Endlessly applying to jobs, landing an interview, and finally getting the job seems like an impossible feat. We are often told we have to look and act the part to convince ourselves and others that we are the part. On a one-on-one basis including job interviews, we unconsciously engage in a mirroring behavior to show comfort, trust and rapport, but according to a recent study published in the journal of Experimental Social Psychology, this can backfire in negative nonverbal communication.

Mirroring has an unconscious influence. It can be used as a form of perspective or empathy. Our bodies reveal a lot about the way we are thinking and feeling, which is known as “embodied cognition,” according to Psychology Today. Therefore, when we adopt another person’s postures and body language, we are able to better understand what another person is experiencing from their perspective. A person’s mirroring shows the eagerness of wanting to understand someone and establish a real connection.

In an effort to delve into this behavior and its effect on social interactions, K. Rachelle Smith-Genthos, a psychologist at Texas Tech University and her colleagues led about 50 undergraduates through a mock job interview. To observe the normal tone of their voices, the researched asked the participants to give a short speech about themselves and their qualifications for the fake job they were fake-applying for. Students were paired up with an interviewer who spoke to them in an negative tone (cold, uninterested, and bored), while others were matched with an interviewer that spoke in a neutral tone.

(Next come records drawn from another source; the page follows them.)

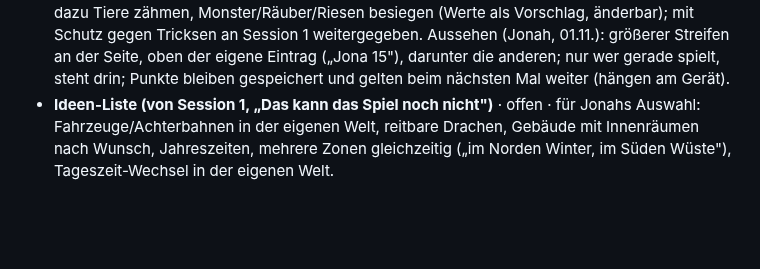
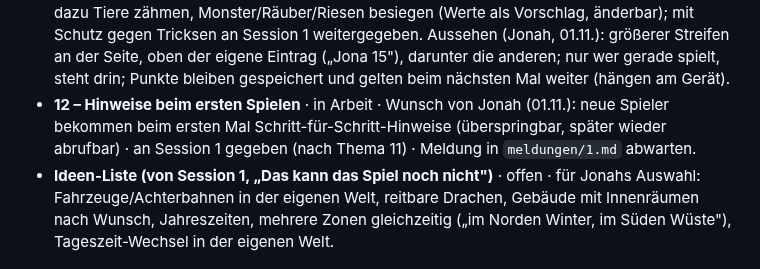
Before and after one commit to cj-prog/Jonah-Minecraft-, a Markdown page: THEMEN.md, the part around the change. GitHub-like rendering; blank space fills up the shorter version.

Commit message:
Register: Thema 12 Hinweise fuer neue Spieler
Co-Authored-By: Claude Opus 5.5 <noreply@anthropic.com>
Claude-Session: https://claude.ai/code/session_01J8Ww7nwXLTSSsk88A7M4mx

```diff
--- a/THEMEN.md
+++ b/THEMEN.md
@@ -99,6 +99,9 @@ Nur weitere Tools und Dienste (Budget 5 € pro Tag). Claude-Sessions zählen ni
   Aussehen (Jonah, 01.11.): größerer Streifen an der Seite, oben der eigene Eintrag („Jona 15"),
   darunter die anderen; nur wer gerade spielt, steht drin; Punkte bleiben gespeichert und gelten
   beim nächsten Mal weiter (hängen am Gerät).
+- **12 – Hinweise beim ersten Spielen** · in Arbeit · Wunsch von Jonah (01.11.): neue Spieler
+  bekommen beim ersten Mal Schritt-für-Schritt-Hinweise (überspringbar, später wieder abrufbar)
+  · an Session 1 gegeben (nach Thema 11) · Meldung in `meldungen/1.md` abwarten.
 - **Ideen-Liste (von Session 1, „Das kann das Spiel noch nicht")** · offen · für Jonahs Auswahl:
   Fahrzeuge/Achterbahnen in der eigenen Welt, reitbare Drachen, Gebäude mit Innenräumen nach
   Wunsch, Jahreszeiten, mehrere Zonen gleichzeitig („im Norden Winter, im Süden Wüste"),
```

The findings revealed the students who were given the negative interviewer began to match that person’s tone as their voices became colder, uninterested, and less enthusiastic in comparison to their short speech. Furthermore, a separate group who didn’t know the premise of the study, listened to the recordings of the interviews, and rated the negative-tone students lower than those with a neutral-tone. The students in the negative-tone condition were seen as uninterested in the job. The interviewers’ lack of interest in the interviewee was transmitted onto the interviewee who then reflected the projected image.

Contrary to previous research on mirroring behaviors, the chameleon effect did not reap a positive outcome in this study. There has been a great emphasis placed on the positive behaviors and outcomes of mimicry behavior, but the researchers have touched upon the circumstances and potential consequences of negative mimicry.

“The current study demonstrates that people will mimic negative behaviors during social interactions, even when that mimicry causes negative outcomes,” the researchers wrote in the study. “At the very least, it is now clear that there is a darker side to behavioral mimicry.”

A similar 2011 study published in the journal Psychological Science found mirroring can have its downsides, especially when people go too far to mimic others’ behaviors. This tends to happen when a job or potential romance is on the line. When participants viewed a video with two people pretending to partake in a job interview, they saw the person interviewed was adapting the same body language as the condescending interviewer. However, when the video cropped the person being interviewed out of the frame, only hearing the audio, they found mimicking the condescending interviewer didn’t negatively affect participants’ ratings of that person. The findings show mirroring is used as a social tool for better or for worse.

Perhaps monkey see monkey do, isn’t always best – at least when it comes to job interviews.

Sources: Casa de Calvo, Lakin JL, Reich DA, Smith-Genthos KR. The tongue-tied chameleon: The role of nonconscious mimicry in the behavioral confirmation process. Journal of Experimental Social Psychology. 2015.